7. Reconstruction and Jobs. Restart the failed reconstruction program in Iraq. Rebuild roads, bridges, schools, hospitals, and other public facilities, houses, and factories with jobs and job training going to local Iraqis.
8. Reparations. The US and Great Britain have a high moral obligation to enable a peace process by beginning a program of significant reparations to the people of Iraq for the loss of lives, physical and emotional injuries, and damage to property. There should be special programs to rescue the tens of thousands of Iraqi orphans from lives of destitution. This is essential to enable reconciliation.
9. Political Sovereignty. Put an end to suspicions that the US invasion and occupation was influenced by a desire to gain control of Iraq's oil assets by A) setting aside initiatives to privatize Iraqi oil interests or other national assets, and B) by abandoning efforts to change Iraqi national law to facilitate privatization.
Any attempt to sell Iraqi oil assets during the US occupation will be a significant stumbling block to peaceful resolution. The current Iraqi constitution gives oil proceeds to the regions and the central government gets nothing. There must be fairness in the distribution of oil resources in Iraq. An Iraqi National Oil Trust should be established to guarantee the oil assets will be used to create a fully functioning infrastructure with financial mechanisms established protect the oil wealth for the use of the people of Iraq.
10. Iraq Economy. Set forth a plan to stabilize Iraq's cost for food and energy, on par to what the prices were before the US invasion and occupation. This would block efforts underway to raise the price of food and energy at a time when most Iraqis do not have the means to meet their own needs.
11. Economic Sovereignty. Work with the world community to restore Iraq's fiscal integrity without structural readjustment measures of the IMF or the World Bank.
12. International Truth and Reconciliation. Establish a policy of truth and reconciliation between the people of the United States and the people of Iraq. In 2002, I led the effort in the House of Representatives challenging the Bush Administration's plans to go to war in Iraq. I organized 125 Democrats to vote against the Iraq war resolution. The analysis I offered at that time stands out in bold relief for its foresight when compared to the assessments of many who today aspire to national leadership. Just as the caution I urged four years ago was well-placed, so the plan I am presenting today is workable, and it responds to the will of the American people, expressed this past November. This is a moment for clarity and foresight. This is a moment to take a new direction in Iraq. One with honor and dignity. One which protects our troops and rescues Iraqi civilians.
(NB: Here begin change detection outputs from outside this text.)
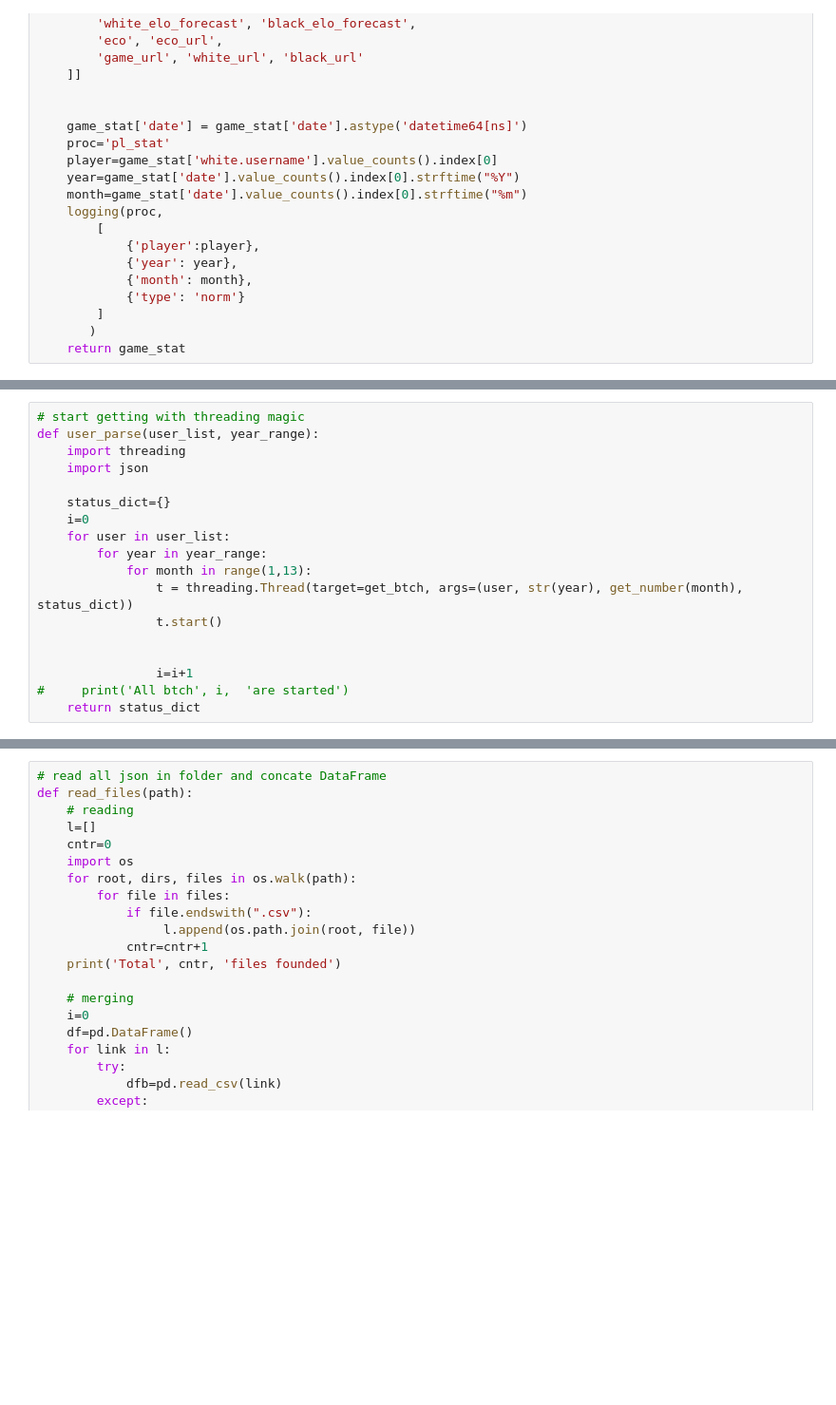
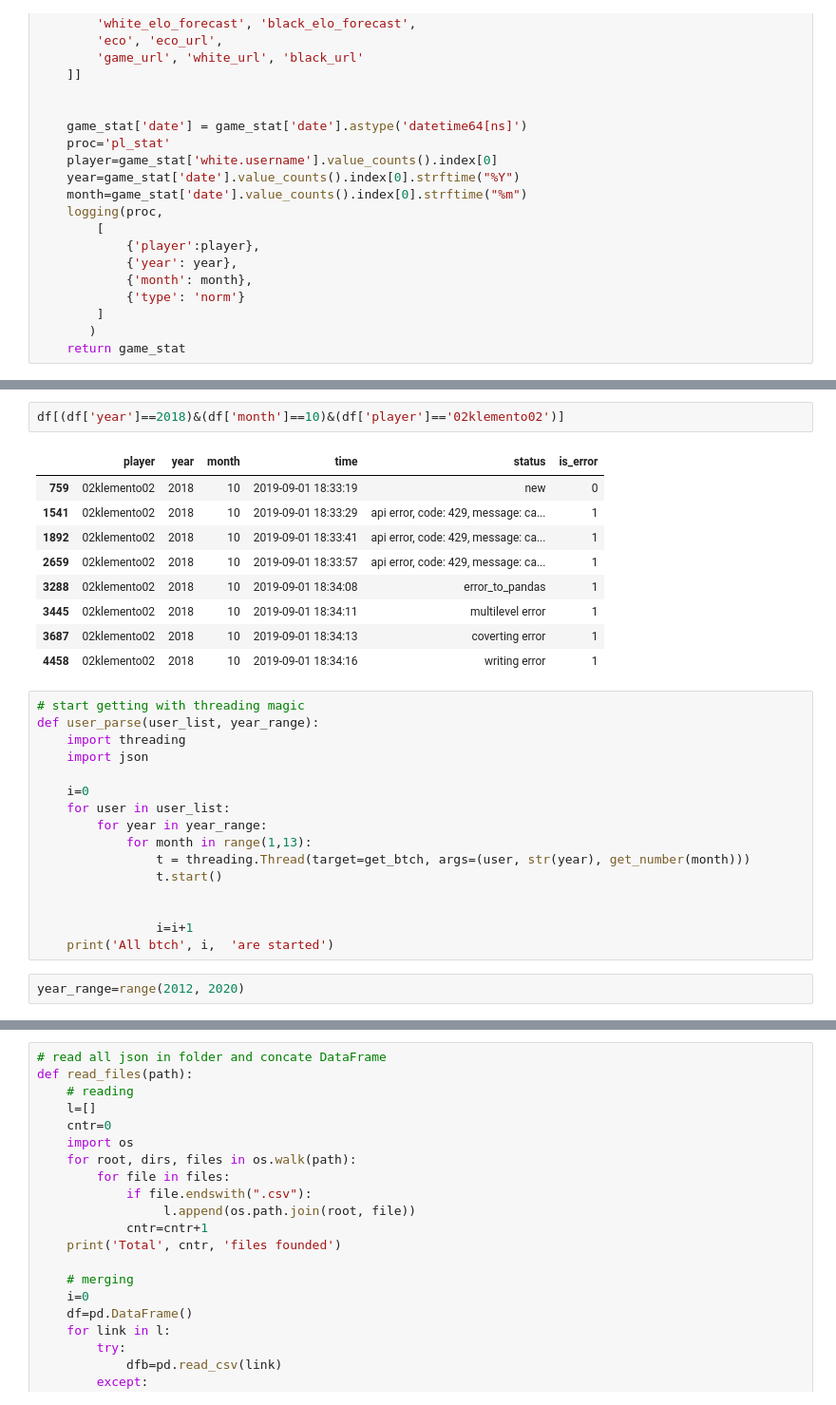
Before and after one commit to rosolimo212/chesscom, a Jupyter notebook: API_import.ipynb, the cells around one changed output, grey strips where cells are left out. Shown at 95% size. Cells and saved outputs as stored; diff of their text form; blank space fills up the shorter version.

```diff
--- a/API_import.ipynb
+++ b/API_import.ipynb
@@ -403,21 +432,33 @@ ValueError: If using all scalar values, you must pass an index
+# %%
+df[(df['year']==2018)&(df['month']==10)&(df['player']=='02klemento02')]
+# %% [output]
+|  | player | year | month | time | status | is_error |
+| 759 | 02klemento02 | 2018 | 10 | 2019-09-01 18:33:19 | new | 0 |
+| 1541 | 02klemento02 | 2018 | 10 | 2019-09-01 18:33:29 | api error, code: 429, message: ca... | 1 |
+| 1892 | 02klemento02 | 2018 | 10 | 2019-09-01 18:33:41 | api error, code: 429, message: ca... | 1 |
+| 2659 | 02klemento02 | 2018 | 10 | 2019-09-01 18:33:57 | api error, code: 429, message: ca... | 1 |
+| 3288 | 02klemento02 | 2018 | 10 | 2019-09-01 18:34:08 | error_to_pandas | 1 |
+| 3445 | 02klemento02 | 2018 | 10 | 2019-09-01 18:34:11 | multilevel error | 1 |
+| 3687 | 02klemento02 | 2018 | 10 | 2019-09-01 18:34:13 | coverting error | 1 |
+| 4458 | 02klemento02 | 2018 | 10 | 2019-09-01 18:34:16 | writing error | 1 |
 # %%
 # start getting with threading magic
 def user_parse(user_list, year_range):
     import threading
     import json
 
-    status_dict={}
     i=0
     for user in user_list:
         for year in year_range:
             for month in range(1,13):
-                t = threading.Thread(target=get_btch, args=(user, str(year), get_number(month), status_dict))
+                t = threading.Thread(target=get_btch, args=(user, str(year), get_number(month)))
                 t.start()
 
 
                 i=i+1
-#     print('All btch', i,  'are started')
-    return status_dict
+    print('All btch', i,  'are started')
+# %%
+year_range=range(2012, 2020)
 # %%
 user_parse(['rosolimo'], year_range)
 # %% [output]
```
Also changed, not shown: parts of 19 cells of this notebook.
One which repairs our relationship with Iraqis and with the world.
Dennis J Kucinich
let's place our bases around all of the major oil fields
Can't See wrote on January 10, 2007 11:34 AM: "What is it that President Bush and his cronies can't understand? The US people do not want this country spending any more money and lives in a country where the majority of the population doesn't appreciate our sacrifices and, more importantly,are not willing to do themselves what it would take to improve the living conditions. If we want the oil then let's place our bases around all of the major oil fields and let the Iraqi's have the cities to fight over. "